testing a laptop with pretty new hardware

#1 Postby asqwerth » Sun Mar 20, 2016 9:06 am

Today I checked out a nearby computer shop that assembled their own laptops, because I learnt that you could order one without an OS from them. While their focus was on gamers who were willing to pay for a customised setup with the latest and greatest in hardware, they offered an 'entry-level' (from a gamer's viewpoint) laptop at a reasonable price. I don't game at all, so I thought it was likely such a machine would be more than enough for my run-of-the-mill usage.

I don't really need a new laptop right now since my ASUS still works (albeit with lousy battery consumption and high heat), but I was curious about how their laptops looked and worked in real life. I'm hoping my next laptop doesn't come preinstalled with Windows, so this shop is certainly an option to explore.

I went with my usual easy2boot multiboot live USB, but I didn't really check to ensure I had the latest versions of all the usual distros I run. I knew it had my recent snapshot of my MX15 image with 4.3-3 liquorix kernel, and I had the latest Mint 17.3 XFCE iso.
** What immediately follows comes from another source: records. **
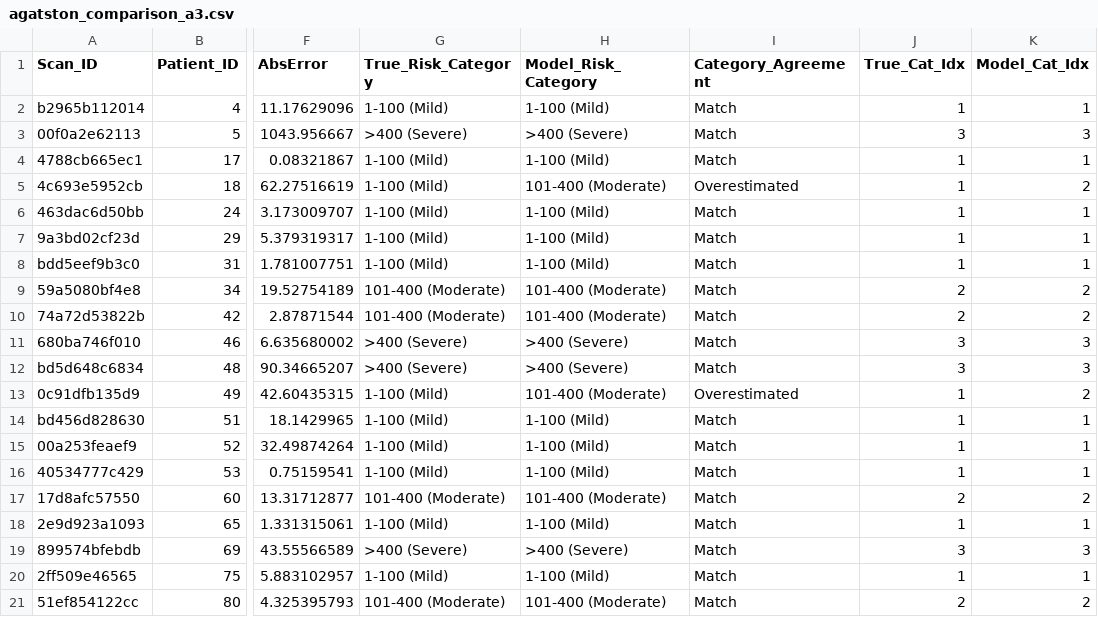
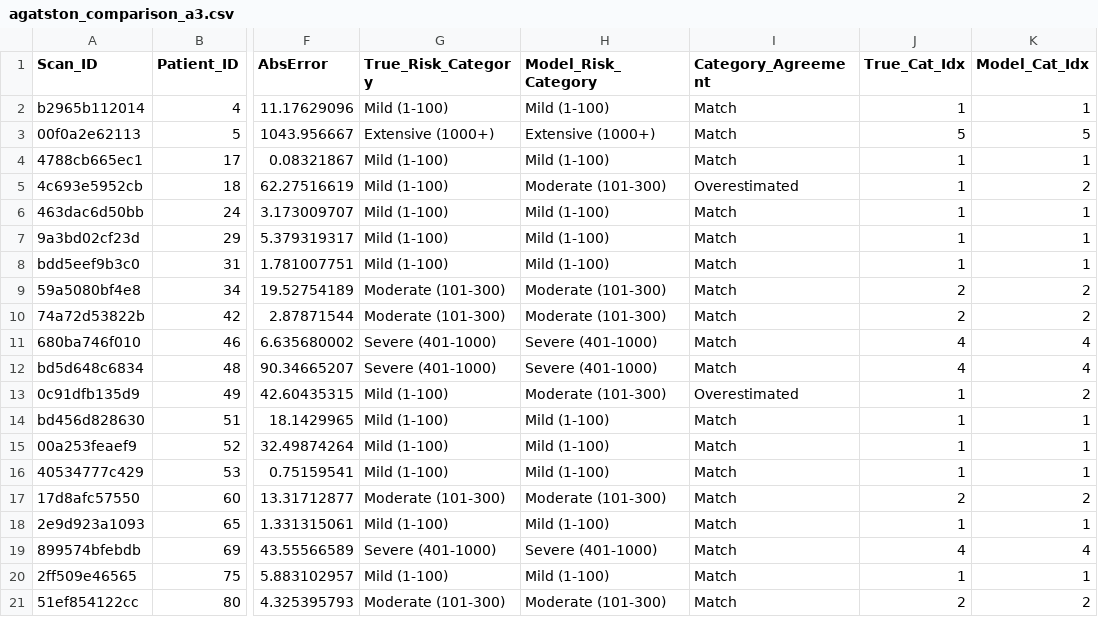
Before and after one commit to KatyEB/PrediCT, a CSV file: Results/Agaston_results/Agaston Results (Unseen Data)/A3/agatston_comparison_a3.csv, drawn as a sheet; only a part is shown, gaps mark what is left out; the diff covers the shown part only; the diff names each change by its address in the sheet, - before the commit and + after, or states it on an @@ line.

```diff
--- a/Results/Agaston_results/Agaston Results (Unseen Data)/A3/agatston_comparison_a3.csv
+++ b/Results/Agaston_results/Agaston Results (Unseen Data)/A3/agatston_comparison_a3.csv
-G2 (True_Risk_Category): 1-100 (Mild)
+G2 (True_Risk_Category): Mild (1-100)
-H2 (Model_Risk_Category): 1-100 (Mild)
+H2 (Model_Risk_Category): Mild (1-100)
-G3 (True_Risk_Category): >400 (Severe)
+G3 (True_Risk_Category): Extensive (1000+)
-H3 (Model_Risk_Category): >400 (Severe)
+H3 (Model_Risk_Category): Extensive (1000+)
-J3 (True_Cat_Idx): 3
+J3 (True_Cat_Idx): 5
-K3 (Model_Cat_Idx): 3
+K3 (Model_Cat_Idx): 5
-G4:G8 (True_Risk_Category): 1-100 (Mild)
+G4:G8 (True_Risk_Category): Mild (1-100)
-H4 (Model_Risk_Category): 1-100 (Mild)
+H4 (Model_Risk_Category): Mild (1-100)
-H5 (Model_Risk_Category): 101-400 (Moderate)
+H5 (Model_Risk_Category): Moderate (101-300)
-H6:H8 (Model_Risk_Category): 1-100 (Mild)
+H6:H8 (Model_Risk_Category): Mild (1-100)
-G9:G10 (True_Risk_Category): 101-400 (Moderate)
+G9:G10 (True_Risk_Category): Moderate (101-300)
-H9:H10 (Model_Risk_Category): 101-400 (Moderate)
+H9:H10 (Model_Risk_Category): Moderate (101-300)
-G11:G12 (True_Risk_Category): >400 (Severe)
+G11:G12 (True_Risk_Category): Severe (401-1000)
-H11:H12 (Model_Risk_Category): >400 (Severe)
+H11:H12 (Model_Risk_Category): Severe (401-1000)
-J11:J12 (True_Cat_Idx): 3
+J11:J12 (True_Cat_Idx): 4
-K11:K12 (Model_Cat_Idx): 3
+K11:K12 (Model_Cat_Idx): 4
-G13:G16 (True_Risk_Category): 1-100 (Mild)
+G13:G16 (True_Risk_Category): Mild (1-100)
-H13 (Model_Risk_Category): 101-400 (Moderate)
+H13 (Model_Risk_Category): Moderate (101-300)
-H14:H16 (Model_Risk_Category): 1-100 (Mild)
+H14:H16 (Model_Risk_Category): Mild (1-100)
-G17 (True_Risk_Category): 101-400 (Moderate)
+G17 (True_Risk_Category): Moderate (101-300)
-H17 (Model_Risk_Category): 101-400 (Moderate)
+H17 (Model_Risk_Category): Moderate (101-300)
-G18 (True_Risk_Category): 1-100 (Mild)
+G18 (True_Risk_Category): Mild (1-100)
-H18 (Model_Risk_Category): 1-100 (Mild)
+H18 (Model_Risk_Category): Mild (1-100)
-G19 (True_Risk_Category): >400 (Severe)
+G19 (True_Risk_Category): Severe (401-1000)
-H19 (Model_Risk_Category): >400 (Severe)
+H19 (Model_Risk_Category): Severe (401-1000)
-J19 (True_Cat_Idx): 3
+J19 (True_Cat_Idx): 4
-K19 (Model_Cat_Idx): 3
+K19 (Model_Cat_Idx): 4
-G20 (True_Risk_Category): 1-100 (Mild)
+G20 (True_Risk_Category): Mild (1-100)
-H20 (Model_Risk_Category): 1-100 (Mild)
+H20 (Model_Risk_Category): Mild (1-100)
-G21 (True_Risk_Category): 101-400 (Moderate)
+G21 (True_Risk_Category): Moderate (101-300)
-H21 (Model_Risk_Category): 101-400 (Moderate)
+H21 (Model_Risk_Category): Moderate (101-300)
```
Also changed, not shown: 139 edited cells elsewhere in this file, Results/Agaston_results/Agaston Results (Unseen Data)/A1/agatston_comparison_a1.csv, Results/Agaston_results/Agaston Results (Unseen Data)/investigation/systematic_bias_summary.csv, 15 other files.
The shop's demo units were all running Windows 10, but they were happy to let me try one for Linux compatibility. They stressed though that Linux users had to check hardware driver compatibility themselves because that's not their area of expertise, particularly since the hardware they used tended to be fairly new.

Specs - Intel i7 6700HQ CPU, NVIDIA Geforce GTX 950M graphics card, Intel 3165 wireless chipset.

Plugged in the USB, and the machine just ignored it and booted into Windows 10 because of secure boot. They helped me disable secure boot and the Windows boot manager, after which the USB ran.

Oh boy. The Intel chipset was a killer for all but MX15. Until this experiment, I had never considered that wireless chipsets might be a problem if they were too new. I knew one had to check graphics card and CPU/motherboard compatibility, but assumed that Intel stuff would generally work. Learnt something new today.

I can happily announce that MX15 really works (wifi, graphics, sound, youtube/flash), but then it was running the 4.3.3 liquorix kernel. After today, I now know that the drivers for Intel 3165 are only found in the kernel from version 4.1 onwards. I assume that since the official MX15 64-bit image comes with kernel 4.2, it should work.

Mint 17.3 (kernel 3.19, released Jan 2016) booted up to the XFCE desktop. Looked fine except it couldn't find the wifi chipset and only registered the ethernet connection.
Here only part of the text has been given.